What I do know is that a council that so often says it favours expertise took a consultants report we paid for, written by people who review municipal ward boundaries for a living, and tossed in the trash. Thanks, but no thanks. In return, we got a new six-ward map that just basically moved a couple of lines; Ward 4 now ends at the Hanlon instead of one street over on Silvercreek.
We probably could have done that in house on the cheap.
But that’s been a theme of this term of council, the friction between the politics and the policy.
Take the debate over the Cultural Heritage Action Plan, which was already controversial before it came to council due to tension between staff and Heritage Guelph about its direction. Much of that was around the question of the proposed Ward West Heritage district because it’s still hard to articulate why staff thought that was the priority over Catholic Hill, or the Ontario Reformatory lands.

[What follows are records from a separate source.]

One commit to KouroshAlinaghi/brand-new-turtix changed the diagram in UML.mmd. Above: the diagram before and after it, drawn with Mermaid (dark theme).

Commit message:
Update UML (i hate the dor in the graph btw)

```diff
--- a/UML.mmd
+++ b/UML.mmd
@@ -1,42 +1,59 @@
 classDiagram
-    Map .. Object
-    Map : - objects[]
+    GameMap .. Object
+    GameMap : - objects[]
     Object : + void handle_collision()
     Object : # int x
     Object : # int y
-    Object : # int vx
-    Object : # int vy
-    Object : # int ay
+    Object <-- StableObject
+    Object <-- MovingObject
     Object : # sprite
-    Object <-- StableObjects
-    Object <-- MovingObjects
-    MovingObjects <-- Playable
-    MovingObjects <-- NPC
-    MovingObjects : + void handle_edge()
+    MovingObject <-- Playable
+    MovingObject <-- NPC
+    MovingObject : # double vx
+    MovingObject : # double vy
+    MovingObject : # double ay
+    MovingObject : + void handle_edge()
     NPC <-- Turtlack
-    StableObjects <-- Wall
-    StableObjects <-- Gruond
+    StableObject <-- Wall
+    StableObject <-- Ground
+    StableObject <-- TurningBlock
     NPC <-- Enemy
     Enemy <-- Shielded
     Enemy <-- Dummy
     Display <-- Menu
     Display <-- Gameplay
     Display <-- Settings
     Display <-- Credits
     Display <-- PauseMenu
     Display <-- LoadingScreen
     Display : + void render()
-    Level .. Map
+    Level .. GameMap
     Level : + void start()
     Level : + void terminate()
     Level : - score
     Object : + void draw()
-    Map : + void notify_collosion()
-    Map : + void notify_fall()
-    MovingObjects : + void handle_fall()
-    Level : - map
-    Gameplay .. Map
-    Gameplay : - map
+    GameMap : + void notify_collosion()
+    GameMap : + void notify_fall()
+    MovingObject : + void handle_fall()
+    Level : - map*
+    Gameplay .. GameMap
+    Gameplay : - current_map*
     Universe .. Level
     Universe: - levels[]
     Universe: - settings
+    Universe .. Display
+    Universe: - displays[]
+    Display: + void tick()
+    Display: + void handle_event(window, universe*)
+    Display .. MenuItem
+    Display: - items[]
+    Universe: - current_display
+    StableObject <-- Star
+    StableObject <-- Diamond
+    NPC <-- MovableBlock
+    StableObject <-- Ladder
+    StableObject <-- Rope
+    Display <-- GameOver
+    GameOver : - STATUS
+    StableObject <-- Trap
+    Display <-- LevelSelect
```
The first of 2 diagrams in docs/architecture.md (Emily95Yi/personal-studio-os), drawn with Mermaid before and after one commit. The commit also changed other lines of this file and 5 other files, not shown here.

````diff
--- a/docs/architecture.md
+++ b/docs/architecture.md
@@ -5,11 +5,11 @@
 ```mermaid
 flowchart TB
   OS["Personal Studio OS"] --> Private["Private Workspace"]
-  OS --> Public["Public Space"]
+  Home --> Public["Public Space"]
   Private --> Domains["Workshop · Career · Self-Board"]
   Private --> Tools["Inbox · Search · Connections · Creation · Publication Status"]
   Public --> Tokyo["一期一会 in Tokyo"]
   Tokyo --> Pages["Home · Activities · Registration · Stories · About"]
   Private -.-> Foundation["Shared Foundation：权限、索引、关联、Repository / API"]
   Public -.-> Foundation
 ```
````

That much was at least resolved in June when council decided to prioritize the Reformatory lands over Ward West, but the issue goes beyond heritage. One of the reasons I wasn’t able to write about the council composition decision until now is because that was the same week a motion to look at more voting options for people with disabilities was coming to council and I wanted to lend it some support.
But that’s another great example of these fissures between staff, council, and the local expertise on advisory committees; the Accessibility Committee said mail-in wasn’t good enough, they gave staff a reasonable suggestion, and the full recommendation comes to council with no additional options to the mail-in ballot.
Is it any wonder that it looks like the city is having trouble attracting people to serve on advisory boards and committees, like the recently extended deadline for, of all things, the Council Remuneration and Support Advisory Committee?
Perhaps we should all spend our summer vacation thinking about the way things are and consider that they haven’t been working the way they should for a while. We may be unwilling to change council, but there should still be some room for improvement.